The collaborative team for this interdisciplinary research has been established among bioengineer Dr. Chung-Hao Lee, material scientist Dr. Yingtao Liu, and neurosurgeon Dr. Bradley Bohnstedt (OUHSC), as well as student researchers in various engineering disciplines of the Gallogly College of Engineering. This project is currently supported by the 2017 Gallogly SEED Funding for Interdisciplinary Research, Faculty Investment Program (FIP) sponsored by the Office of the Vice President for Research, and the Pilot Research Program from the Oklahoma Shared Clinical and Translational Resources (OSCTR).
The project is the development of a novel medical device for surgical treatment of intracranial aneurysms. Incidental rupture of an intracranial aneurysm results in subarachnoid hemorrhage (SAH), which causes about 10% of an individual’s death before reaching medical attention.
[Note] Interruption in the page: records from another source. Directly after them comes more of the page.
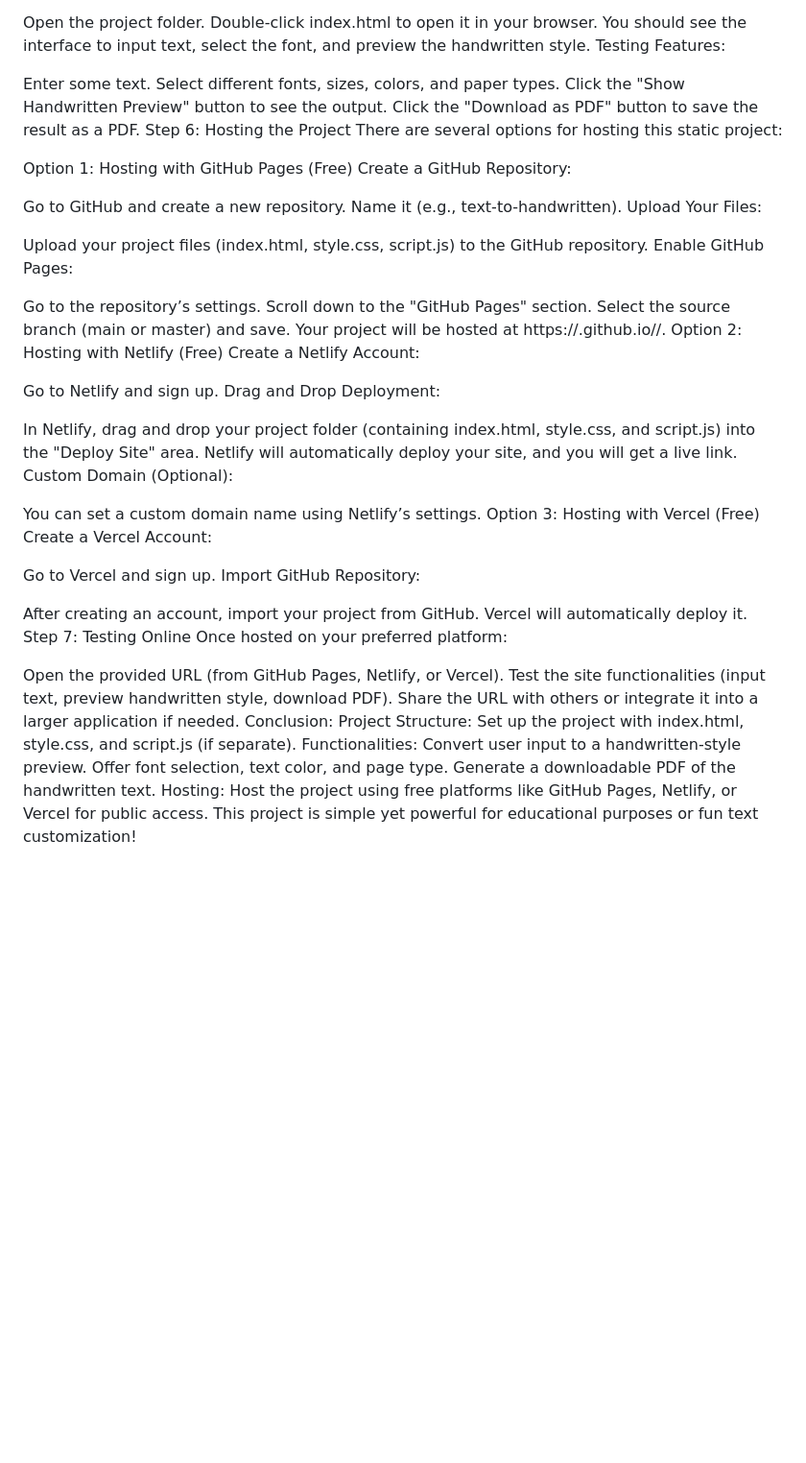
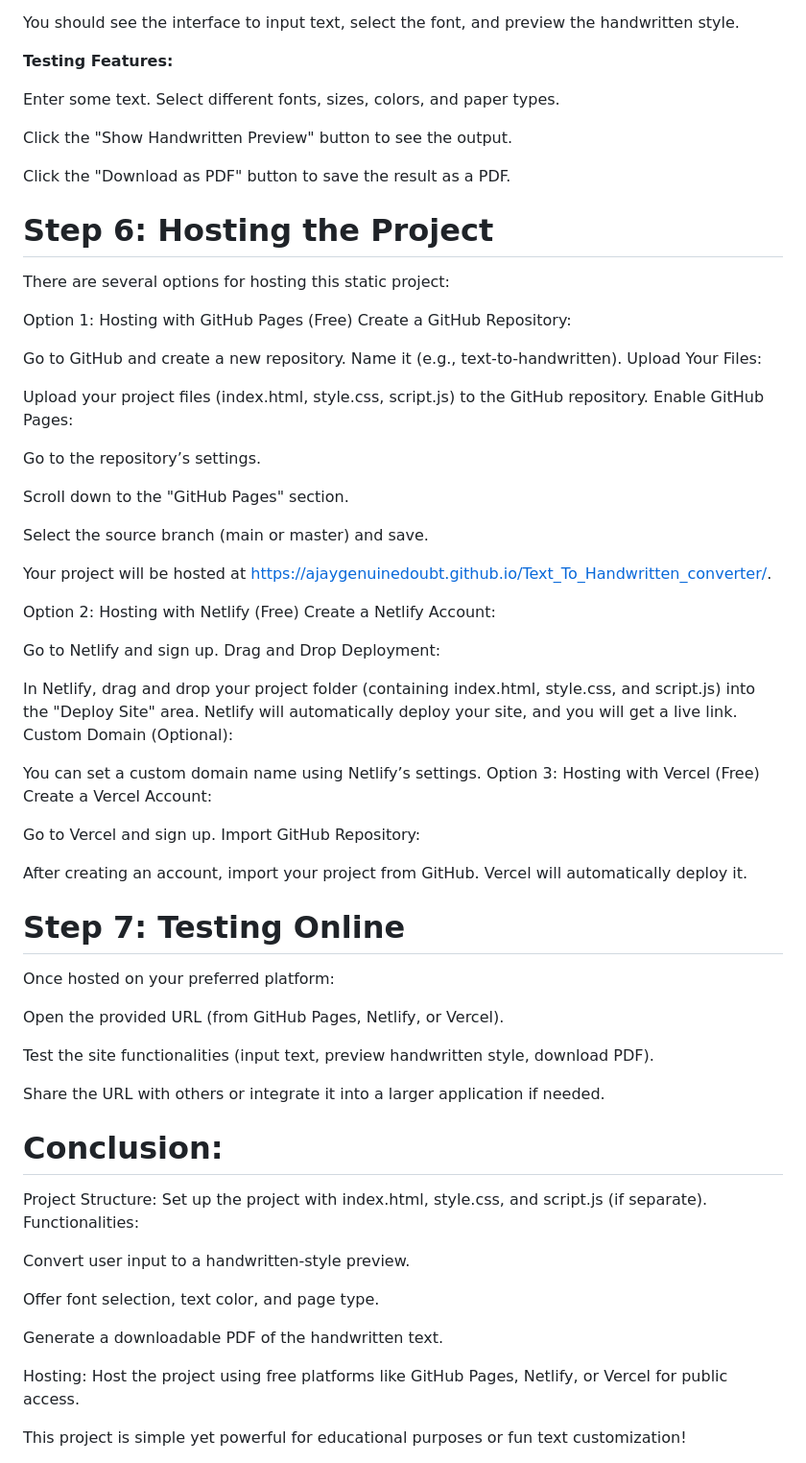
Before and after one commit to Ajaygenuinedoubt/Text_To_Handwritten_converter, a Markdown page: README.md, the part around the change printed below. Shown: that part at 96% size. Drawn GitHub-style; blank space fills up the shorter version.

```diff
--- a/README.md
+++ b/README.md
@@ -64,11 +89,18 @@ Double-click index.html to open it in your browser.
 You should see the interface to input text, select the font, and preview the handwritten style.
-Testing Features:
+
+**Testing Features:**
 
 Enter some text.
 Select different fonts, sizes, colors, and paper types.
+
 Click the "Show Handwritten Preview" button to see the output.
+
 Click the "Download as PDF" button to save the result as a PDF.
-Step 6: Hosting the Project
+
+
+
+
+# Step 6: Hosting the Project
 There are several options for hosting this static project:
 
 Option 1: Hosting with GitHub Pages (Free)
@@ -82,9 +114,16 @@ Upload your project files (index.html, style.css, script.js) to the GitHub repos
 Enable GitHub Pages:
 
 Go to the repository’s settings.
+
 Scroll down to the "GitHub Pages" section.
+
 Select the source branch (main or master) and save.
-Your project will be hosted at https://<your-username>.github.io/<repository-name>/.
+
+Your project will be hosted at https://ajaygenuinedoubt.github.io/Text_To_Handwritten_converter/.
+
+
+
+
 Option 2: Hosting with Netlify (Free)
 Create a Netlify Account:
 
@@ -104,17 +143,25 @@ Import GitHub Repository:
 
 After creating an account, import your project from GitHub.
 Vercel will automatically deploy it.
-Step 7: Testing Online
+# Step 7: Testing Online
 Once hosted on your preferred platform:
 
 Open the provided URL (from GitHub Pages, Netlify, or Vercel).
+
 Test the site functionalities (input text, preview handwritten style, download PDF).
+
 Share the URL with others or integrate it into a larger application if needed.
-Conclusion:
+
+# Conclusion:
 Project Structure: Set up the project with index.html, style.css, and script.js (if separate).
 Functionalities:
+
 Convert user input to a handwritten-style preview.
+
 Offer font selection, text color, and page type.
+
 Generate a downloadable PDF of the handwritten text.
+
 Hosting: Host the project using free platforms like GitHub Pages, Netlify, or Vercel for public access.
+
 This project is simple yet powerful for educational purposes or fun text customization!
```
Also changed, not shown: other parts of README.md (+32 -7 lines).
The overall objective of this research project is to identify objective hemodynamic and biomechanical criteria derived from predictive computer simulations for designing embolic devices and to develop the prototypes of embolic devices using aliphatic urethane shape memory polymers (SMPs), which possess excellent shape memory property, as a novel therapeutic technique for patient-specific endovascular embolization of intracranial aneurysms. The developed SMP foam-based embolic devices are expected to achieve short preparation time, optimal complete occlusion, and a significantly reduced rate of aneurysm recurrence. The development of such innovative technologies is expected to be beneficial to the healthcare of Americans with a stroke history and will dramatically reduce the corresponding in-hospital expenditure.